Stella Steyn (1907 - 1987)
Stella Steyn was born in Dublin in 1907, her father, William Steyn, had moved to Limerick in the 1870's and her mother, Bertha Jaffe, had also moved to Ireland from Berlin. They married in Limerick in 1890 and subsequently moved to Dublin, where her father ran a successful dental practice. Stella Steyn was educated at Alexandra College Dublin, and then enrolled in the Dublin Metropolitan School of Art, where she studied from 1924 to 1926. One of her tutors during her time at art college, was the well-known portrait and figure painter Patrick Tuohy, who introduced her to the work of French artists, in particular Cezanne. In 1926, encouraged by Tuohy, she left Ireland to pursue her studies in Paris, at the Académie Scandinave and at La Grande Chaumière. In this way she followed the lead of two or Ireland's foremost modern artists, Mainie Jellett and Evie Hone, who had both studied in the studios of modernist painters in Paris in the early 1920's. Speaking of this period she later remarked that ‘painters like Utrillo, Modigliani, Soutine and Pascin were still working, or had very recently worked in Paris, and were to be seen in the galleries’ During this time in Paris, she met Samuel Beckett, and also James Joyce, who asked her to illustrate "Finnegan's Wake". Stella Steyn established her reputation as a progressive artist in Dublin, with nineteen of her paintings, chosen for exhibition at the Royal Hibernian Academy, annual exhibitions, between 1927 and 1930. She also exhibited at the New English Art Club in London and in 1929, she was part of an exhibition or contemporary Irish art at the Helen Hackett Gallery in New York, the first of its kind in America.
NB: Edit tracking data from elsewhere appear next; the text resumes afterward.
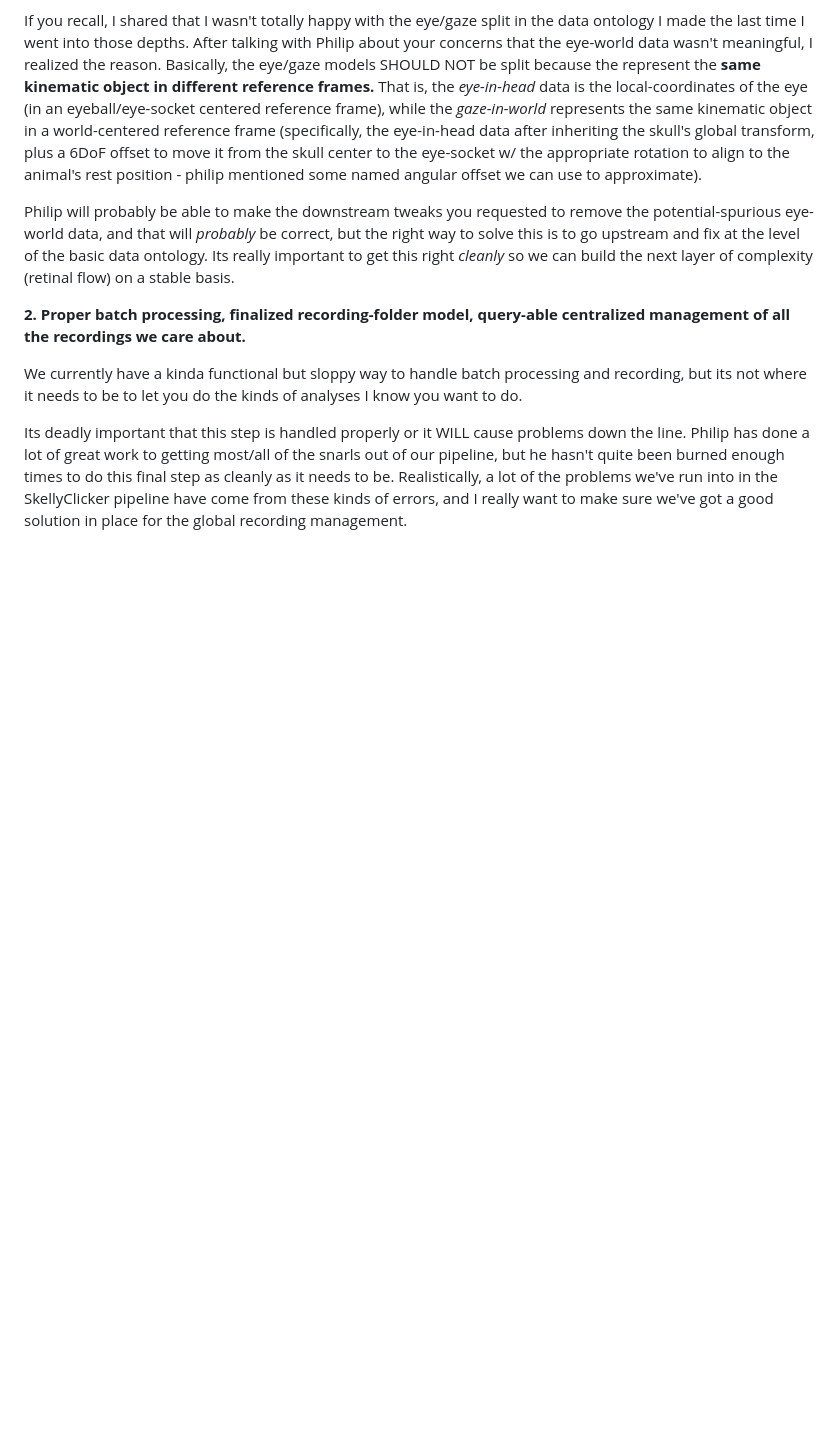
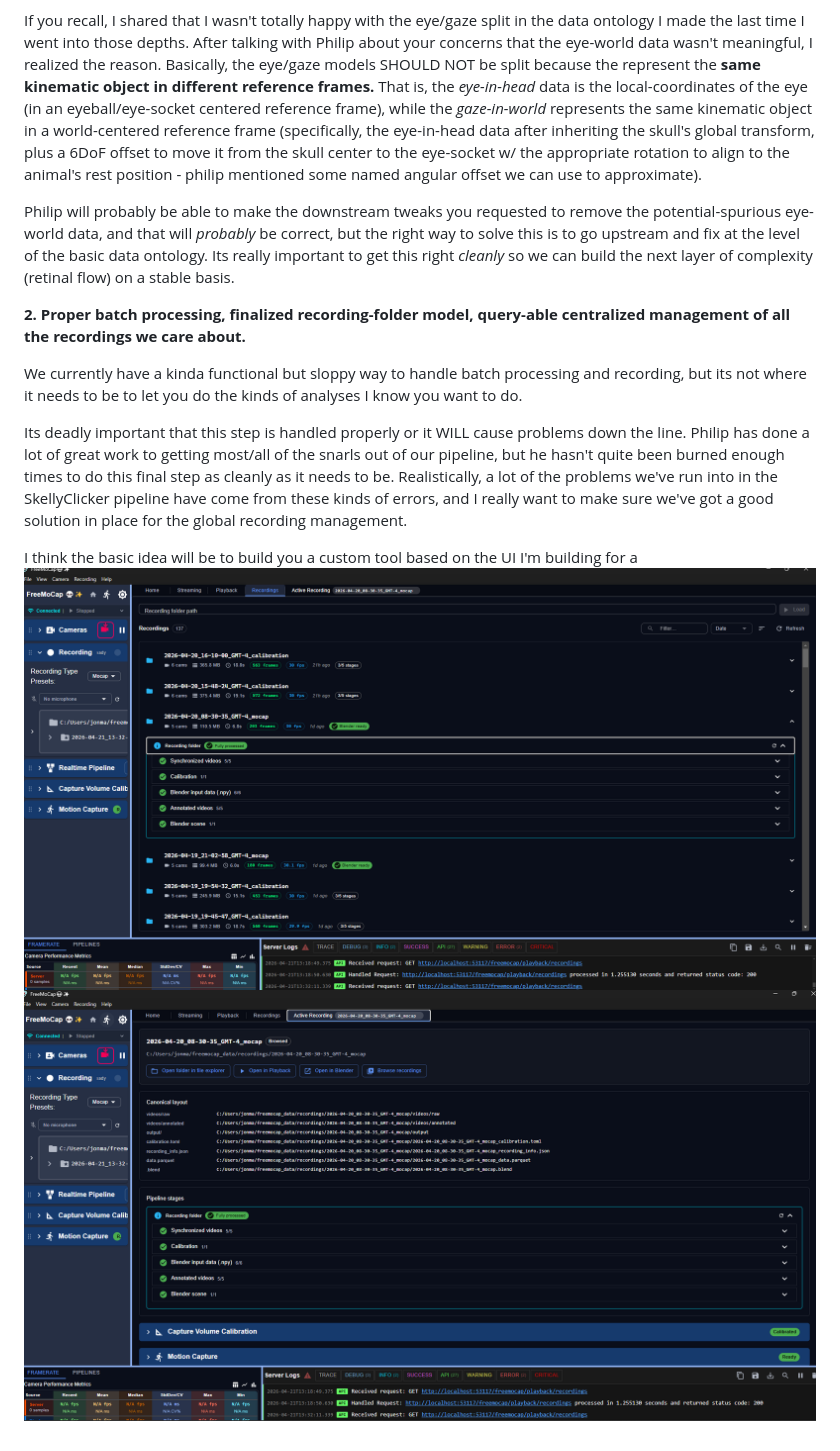
Before and after one commit to jonmatthis/jonmatthis, a Markdown page: docs/notes/2026-04-21-bs.md, the part around the change. GitHub-like rendering; pictures changed too: docs/notes/image-1.png (added), docs/notes/image.png (added); blank space fills up the shorter version.

Commit message:
Apr 21, 2026, 1:34 PM

```diff
--- a/docs/notes/2026-04-21-bs.md
+++ b/docs/notes/2026-04-21-bs.md
@@ -29,3 +29,7 @@ Philip will probably be able to make the downstream tweaks you requested to remo
 We currently have a kinda functional but sloppy way to handle batch processing and recording, but its not where it needs to be to let you do the kinds of analyses I know you want to do.
 
 Its deadly important that this step is handled properly or it WILL cause problems down the line. Philip has done a lot of great work to getting most/all of the snarls out of our pipeline, but he hasn't quite been burned enough times to do this final step as cleanly as it needs to be. Realistically, a lot of the problems we've run into in the SkellyClicker pipeline have come from these kinds of errors, and I really want to make sure we've got a good solution in place for the global recording management.
+
+I think the basic idea will be to build you a custom tool based on the UI I'm building for a
+![freemocap-v2-recording-browser](image.png)
+![freemocap-v2-active-recording](image-1.png)
```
In 1931 she enrolled in the famous Bauhaus School of Art in Germany, the only Irish artist, known to have studied there. While a student there, she was taught by major European atists, such as Wassily Kandinsky, László Moholy-Nagy, Paul Klee and Joseph Albers. In the 1950's Stella Steyn exhibited extensively in London, with a solo exhibition at the Leicester Gallery in 1951, and a joint exhibition with well known British artist, Ivon Hitchens in 1954. She also exhibited at the Royal Academy annual exhibitions in London from 1952 to 1959. Stella Steyn's paintings are characterised by her expressive, brushstrokes and vibrant colour palette, reminiscent of the Fauvists. The influence of French art, in particular, Cezanne, is apparent in her still life paintings, with their simplified forms.